Originally Posted by doppsterjr
Are Banana Plants not true aquatic plants?
I was going to use the Pennywort as a floating plant, but I'm also debating on switching that out for the Amazon Frogbit that Byron suggested. But at this point in time SA says sold out on the Frogbit.
Are Ozelots substrate rooted or do they have to be attached to driftwood like Anubias do?
I also like the looks of Echinodorus Angustifolia "Vesuvius," but SA doesn't have the difficulty rating or how big they get...
Banana are aquatic, but I agree with kitten that they frequently do not do well. They also generally only last about a year. I tried them years ago, would not bother again personally.
Pennywort is great floating; Frogbit is difficult to find it seems, but more to the point I find it very difficult to cultivate. It is about the only plant I currently have that does well for a time then dies off almost completely. I have it in 3 different tanks to experiment, but the same in all 3. Pennywort will be fine though.
All true swords (species in Echinodorus) are substrate rooted. While they can sometimes be grown on a piece of real wood, it is safer to plant them in the substrate.
Echinodorus angustifolius [this is the correct spelling, though it is frequently seen with the "a" ending] is a species in the pygmy chain sword group. Submersed growth will be leaves up to 30cm (12 inches) but sometimes up to 50cm (20 inches) depending upon light, parameters, nutrients. The pygmy chain swords can grow quite differently from one aquarium to another.

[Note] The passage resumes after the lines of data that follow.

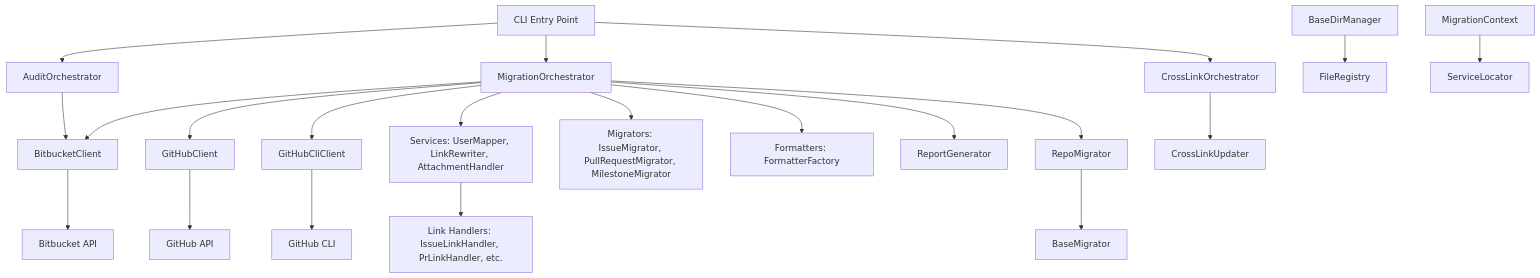
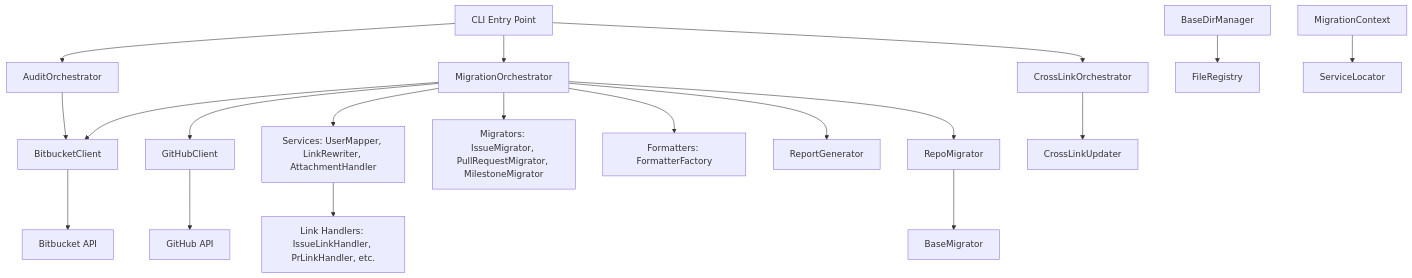
One commit to fkloosterman/bitbucket-migration changed the diagram in docs/reference/architecture.md. Above: the diagram before and after it, drawn with Mermaid. The commit also changed other lines of this file and 29 other files, not shown here.

Commit message:
Remove GitHub CLI support (no benefit). Fix test failures.

````diff
--- a/docs/reference/architecture.md
+++ b/docs/reference/architecture.md
@@ -24,23 +24,21 @@
 ```mermaid
 graph TD
      A[CLI Entry Point] --> B[AuditOrchestrator]
      A --> C[MigrationOrchestrator]
      A --> N[CrossLinkOrchestrator]
      B --> D[BitbucketClient]
      C --> D
      C --> E[GitHubClient]
-     C --> F[GitHubCliClient]
      C --> G[Services: UserMapper, LinkRewriter, AttachmentHandler]
      C --> H[Migrators: IssueMigrator, PullRequestMigrator, MilestoneMigrator]
      C --> I[Formatters: FormatterFactory]
      C --> J[ReportGenerator]
      C --> O[RepoMigrator]
      N --> P[CrossLinkUpdater]
      O --> Q[BaseMigrator]
      G --> R[Link Handlers: IssueLinkHandler, PrLinkHandler, etc.]
      D --> K[Bitbucket API]
      E --> L[GitHub API]
-     F --> M[GitHub CLI]
      S[BaseDirManager] --> T[FileRegistry]
      U[MigrationContext] --> V[ServiceLocator]
 ```
````
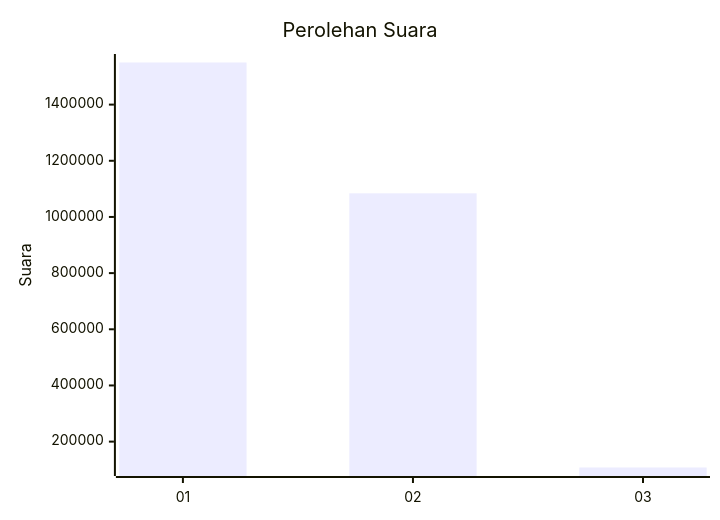
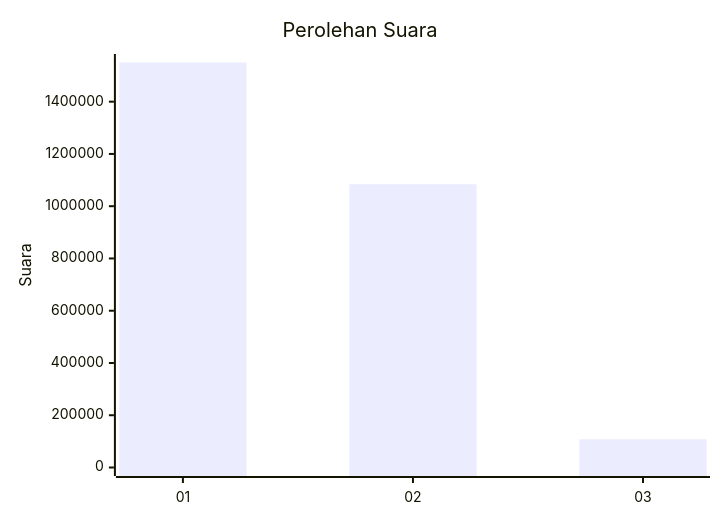
One commit to gigit-pemilu/pemilu-2024 changed the first of 2 diagrams in pilpres/hitung-suara/sub/table-wilayah-13.md. Above: the diagram before and after it, drawn with Mermaid. The commit also changed 42 other files, not shown here.

````diff
--- a/pilpres/hitung-suara/sub/table-wilayah-13.md
+++ b/pilpres/hitung-suara/sub/table-wilayah-13.md
@@ -7,7 +7,7 @@
 ```mermaid
 xychart-beta
     title "Perolehan Suara"
     x-axis [01, 02, 03]
-    y-axis "Suara"
+    y-axis "Suara" 0 --> 1549933
     bar [1549933, 1084147, 107860]
 ```
````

Technically speaking, the pygmy chain swords are now in the genus Helanthium; I posted an article on this change in the Freshwater Articles section, here's a link to the article if you're interested: http://www.tropicalfishkeeping.com/f...37/newmessage/
As noted therein, many nurseries and aquarium plant suppliers are already using the new name, but the long-standing names (Echinodorus tenellus, E. angustifolius, etc.) will likely be around for quite a while as the pygmy chain sword is a very popular plant.